Some health researchers blame this on drug development, physician salaries, and health policy planning and management. Perhaps, that is the difference. 1

While a doctor in the United States earns an average of $218,173, in Sweden, the same doctor earns $86,607, although use rates for these services are the same between the U.S. and the rest of the high-income countries.

A JAMA study highlights labor prices, administration, and pharmaceuticals as the factors behind these high costs, which in turn would make some sense, as investing in pharmacology and medical technology innovation mean an advance in potential treatments for diseases previously thought to have no cure. 2

The high-paying for medical personnel is also an important point, but a meaningful one. The higher the pay, the better the job performance, the more research, and the greater the patient care.

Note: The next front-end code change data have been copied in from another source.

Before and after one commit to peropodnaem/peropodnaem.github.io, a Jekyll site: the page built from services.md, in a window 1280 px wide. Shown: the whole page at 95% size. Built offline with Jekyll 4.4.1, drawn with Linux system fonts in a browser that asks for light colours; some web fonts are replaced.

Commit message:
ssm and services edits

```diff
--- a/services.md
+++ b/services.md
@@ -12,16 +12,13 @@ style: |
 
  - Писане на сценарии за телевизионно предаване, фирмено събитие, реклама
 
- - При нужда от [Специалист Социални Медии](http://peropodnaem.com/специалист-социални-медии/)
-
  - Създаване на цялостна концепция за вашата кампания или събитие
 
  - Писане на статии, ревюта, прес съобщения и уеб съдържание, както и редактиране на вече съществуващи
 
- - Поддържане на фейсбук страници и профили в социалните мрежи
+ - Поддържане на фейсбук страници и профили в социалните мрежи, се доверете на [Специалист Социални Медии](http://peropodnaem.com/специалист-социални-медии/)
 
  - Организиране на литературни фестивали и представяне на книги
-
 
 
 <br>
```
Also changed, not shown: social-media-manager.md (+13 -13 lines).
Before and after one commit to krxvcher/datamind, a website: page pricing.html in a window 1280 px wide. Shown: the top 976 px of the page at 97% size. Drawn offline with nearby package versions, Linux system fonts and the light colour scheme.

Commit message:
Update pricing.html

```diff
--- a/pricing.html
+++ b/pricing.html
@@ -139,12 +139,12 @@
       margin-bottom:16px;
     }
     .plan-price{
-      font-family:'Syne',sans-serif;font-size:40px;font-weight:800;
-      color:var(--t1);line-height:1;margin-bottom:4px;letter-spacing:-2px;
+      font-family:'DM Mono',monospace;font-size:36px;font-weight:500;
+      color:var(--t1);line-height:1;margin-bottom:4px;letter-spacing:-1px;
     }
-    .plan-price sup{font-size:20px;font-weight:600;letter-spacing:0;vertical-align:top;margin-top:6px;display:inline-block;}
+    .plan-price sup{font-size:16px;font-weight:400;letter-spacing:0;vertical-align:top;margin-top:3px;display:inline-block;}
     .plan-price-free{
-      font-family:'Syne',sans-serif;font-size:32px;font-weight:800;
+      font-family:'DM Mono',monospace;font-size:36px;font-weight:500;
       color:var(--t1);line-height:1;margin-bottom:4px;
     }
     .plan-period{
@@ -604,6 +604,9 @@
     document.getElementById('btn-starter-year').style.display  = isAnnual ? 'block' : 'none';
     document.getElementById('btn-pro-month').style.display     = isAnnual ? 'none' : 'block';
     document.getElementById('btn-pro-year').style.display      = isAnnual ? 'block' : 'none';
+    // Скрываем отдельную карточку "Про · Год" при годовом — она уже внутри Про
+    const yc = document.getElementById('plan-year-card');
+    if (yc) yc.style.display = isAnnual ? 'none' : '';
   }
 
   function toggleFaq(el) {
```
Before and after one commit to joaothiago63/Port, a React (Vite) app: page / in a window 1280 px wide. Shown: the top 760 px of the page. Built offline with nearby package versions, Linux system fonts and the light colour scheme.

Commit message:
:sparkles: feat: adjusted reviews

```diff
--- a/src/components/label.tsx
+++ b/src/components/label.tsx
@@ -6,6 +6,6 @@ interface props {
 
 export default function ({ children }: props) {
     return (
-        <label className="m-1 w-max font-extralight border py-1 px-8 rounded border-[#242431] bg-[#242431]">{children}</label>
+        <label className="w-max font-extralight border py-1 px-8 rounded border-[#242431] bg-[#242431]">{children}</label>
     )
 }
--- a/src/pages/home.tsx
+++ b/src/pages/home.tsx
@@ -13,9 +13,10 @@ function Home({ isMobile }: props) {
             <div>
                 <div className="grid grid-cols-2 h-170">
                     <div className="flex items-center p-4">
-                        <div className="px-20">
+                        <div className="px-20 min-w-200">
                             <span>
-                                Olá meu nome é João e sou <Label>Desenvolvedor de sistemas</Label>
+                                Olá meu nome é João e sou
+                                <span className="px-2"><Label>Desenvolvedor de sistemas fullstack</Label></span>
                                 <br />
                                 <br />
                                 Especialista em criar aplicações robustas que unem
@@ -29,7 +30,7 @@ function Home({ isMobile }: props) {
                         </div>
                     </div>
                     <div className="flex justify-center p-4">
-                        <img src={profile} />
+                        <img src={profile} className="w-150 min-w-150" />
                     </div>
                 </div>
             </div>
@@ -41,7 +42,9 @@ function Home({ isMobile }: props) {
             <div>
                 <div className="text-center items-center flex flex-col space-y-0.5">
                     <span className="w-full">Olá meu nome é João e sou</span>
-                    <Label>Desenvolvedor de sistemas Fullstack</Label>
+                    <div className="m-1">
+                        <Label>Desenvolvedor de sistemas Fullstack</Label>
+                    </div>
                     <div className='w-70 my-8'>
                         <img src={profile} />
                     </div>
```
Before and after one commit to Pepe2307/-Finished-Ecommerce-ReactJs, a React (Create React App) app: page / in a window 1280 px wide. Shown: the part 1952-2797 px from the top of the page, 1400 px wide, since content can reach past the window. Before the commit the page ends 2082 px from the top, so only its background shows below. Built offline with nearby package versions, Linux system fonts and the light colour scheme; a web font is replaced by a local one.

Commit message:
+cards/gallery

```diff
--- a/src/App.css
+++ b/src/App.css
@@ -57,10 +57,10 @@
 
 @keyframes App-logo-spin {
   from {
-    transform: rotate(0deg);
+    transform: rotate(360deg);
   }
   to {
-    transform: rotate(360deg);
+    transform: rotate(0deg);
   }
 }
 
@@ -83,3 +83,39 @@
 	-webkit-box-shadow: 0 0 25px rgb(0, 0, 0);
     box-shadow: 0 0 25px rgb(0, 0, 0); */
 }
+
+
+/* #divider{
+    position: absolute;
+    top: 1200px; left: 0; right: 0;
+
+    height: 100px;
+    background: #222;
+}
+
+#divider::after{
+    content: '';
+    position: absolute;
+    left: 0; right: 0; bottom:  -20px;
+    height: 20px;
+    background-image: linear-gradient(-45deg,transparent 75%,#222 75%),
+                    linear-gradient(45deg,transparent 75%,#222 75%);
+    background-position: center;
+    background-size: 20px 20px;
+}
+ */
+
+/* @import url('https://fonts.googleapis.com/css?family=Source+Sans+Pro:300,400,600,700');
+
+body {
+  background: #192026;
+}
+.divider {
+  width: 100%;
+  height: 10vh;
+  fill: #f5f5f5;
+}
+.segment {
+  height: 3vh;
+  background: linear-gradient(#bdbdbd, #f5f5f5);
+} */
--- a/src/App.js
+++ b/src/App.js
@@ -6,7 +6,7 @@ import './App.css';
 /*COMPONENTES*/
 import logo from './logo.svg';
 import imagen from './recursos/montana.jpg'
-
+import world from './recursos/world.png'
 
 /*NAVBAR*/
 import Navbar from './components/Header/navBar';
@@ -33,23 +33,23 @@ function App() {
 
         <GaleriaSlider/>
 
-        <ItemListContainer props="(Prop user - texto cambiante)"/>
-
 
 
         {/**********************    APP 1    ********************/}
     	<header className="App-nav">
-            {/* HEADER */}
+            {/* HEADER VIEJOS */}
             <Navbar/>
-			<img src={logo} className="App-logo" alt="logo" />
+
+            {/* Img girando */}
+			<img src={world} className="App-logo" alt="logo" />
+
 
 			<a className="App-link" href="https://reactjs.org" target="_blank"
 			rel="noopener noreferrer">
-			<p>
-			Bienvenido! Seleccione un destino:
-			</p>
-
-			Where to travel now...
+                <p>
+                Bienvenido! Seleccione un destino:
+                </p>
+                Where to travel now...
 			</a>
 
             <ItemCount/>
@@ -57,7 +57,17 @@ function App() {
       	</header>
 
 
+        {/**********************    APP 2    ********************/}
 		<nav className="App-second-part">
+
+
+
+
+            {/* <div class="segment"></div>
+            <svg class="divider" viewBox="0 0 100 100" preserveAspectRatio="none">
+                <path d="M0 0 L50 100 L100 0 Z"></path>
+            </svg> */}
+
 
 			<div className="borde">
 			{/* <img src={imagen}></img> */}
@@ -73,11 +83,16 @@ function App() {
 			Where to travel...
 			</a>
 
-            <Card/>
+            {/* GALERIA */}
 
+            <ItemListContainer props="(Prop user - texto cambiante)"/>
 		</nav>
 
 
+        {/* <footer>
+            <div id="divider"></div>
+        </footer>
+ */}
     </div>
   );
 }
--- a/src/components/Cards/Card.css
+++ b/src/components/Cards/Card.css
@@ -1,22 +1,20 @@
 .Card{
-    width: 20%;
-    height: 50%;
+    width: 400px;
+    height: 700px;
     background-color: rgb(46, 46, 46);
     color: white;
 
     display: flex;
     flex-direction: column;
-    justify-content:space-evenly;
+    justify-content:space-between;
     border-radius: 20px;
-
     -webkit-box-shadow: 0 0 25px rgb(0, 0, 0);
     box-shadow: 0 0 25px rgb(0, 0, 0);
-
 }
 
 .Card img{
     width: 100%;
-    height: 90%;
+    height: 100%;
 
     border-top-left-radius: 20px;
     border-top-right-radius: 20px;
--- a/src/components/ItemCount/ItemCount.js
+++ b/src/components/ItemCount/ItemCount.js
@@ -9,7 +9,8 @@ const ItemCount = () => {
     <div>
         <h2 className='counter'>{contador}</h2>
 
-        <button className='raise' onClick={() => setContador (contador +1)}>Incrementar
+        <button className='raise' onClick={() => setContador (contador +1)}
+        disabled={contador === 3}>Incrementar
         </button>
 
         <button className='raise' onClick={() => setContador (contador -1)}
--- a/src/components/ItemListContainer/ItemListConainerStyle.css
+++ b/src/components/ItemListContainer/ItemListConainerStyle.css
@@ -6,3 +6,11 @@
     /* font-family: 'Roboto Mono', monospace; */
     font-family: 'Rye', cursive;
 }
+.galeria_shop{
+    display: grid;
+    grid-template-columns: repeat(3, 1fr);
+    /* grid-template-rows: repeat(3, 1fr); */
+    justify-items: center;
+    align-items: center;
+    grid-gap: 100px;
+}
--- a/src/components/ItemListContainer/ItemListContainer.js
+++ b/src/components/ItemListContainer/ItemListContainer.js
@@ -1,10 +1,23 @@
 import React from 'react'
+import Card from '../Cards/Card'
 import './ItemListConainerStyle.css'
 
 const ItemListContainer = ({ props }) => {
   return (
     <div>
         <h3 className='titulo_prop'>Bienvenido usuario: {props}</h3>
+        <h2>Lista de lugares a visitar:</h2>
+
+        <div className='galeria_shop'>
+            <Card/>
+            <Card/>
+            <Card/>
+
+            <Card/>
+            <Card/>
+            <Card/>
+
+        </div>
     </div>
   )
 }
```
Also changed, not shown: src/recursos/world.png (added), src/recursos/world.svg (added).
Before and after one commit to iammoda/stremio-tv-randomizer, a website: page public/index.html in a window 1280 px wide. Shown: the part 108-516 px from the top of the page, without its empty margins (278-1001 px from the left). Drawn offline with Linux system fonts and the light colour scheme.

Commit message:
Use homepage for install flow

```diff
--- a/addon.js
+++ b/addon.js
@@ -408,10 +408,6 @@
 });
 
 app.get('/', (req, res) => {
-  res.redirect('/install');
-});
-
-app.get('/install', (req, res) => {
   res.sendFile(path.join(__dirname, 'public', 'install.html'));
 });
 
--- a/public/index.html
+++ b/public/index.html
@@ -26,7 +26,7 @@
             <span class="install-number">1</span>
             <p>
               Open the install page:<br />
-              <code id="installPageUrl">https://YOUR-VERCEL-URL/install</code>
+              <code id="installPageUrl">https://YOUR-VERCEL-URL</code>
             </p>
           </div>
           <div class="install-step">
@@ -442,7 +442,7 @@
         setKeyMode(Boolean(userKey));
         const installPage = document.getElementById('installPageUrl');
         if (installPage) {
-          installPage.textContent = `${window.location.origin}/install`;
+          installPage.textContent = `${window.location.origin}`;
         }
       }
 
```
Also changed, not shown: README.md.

However, researchers confirm that these costs should be further analyzed and reduced as soon as possible. Although the quality of care is essential, it is still not reachable for everyone, and what is the point of expensive health care if few can afford it?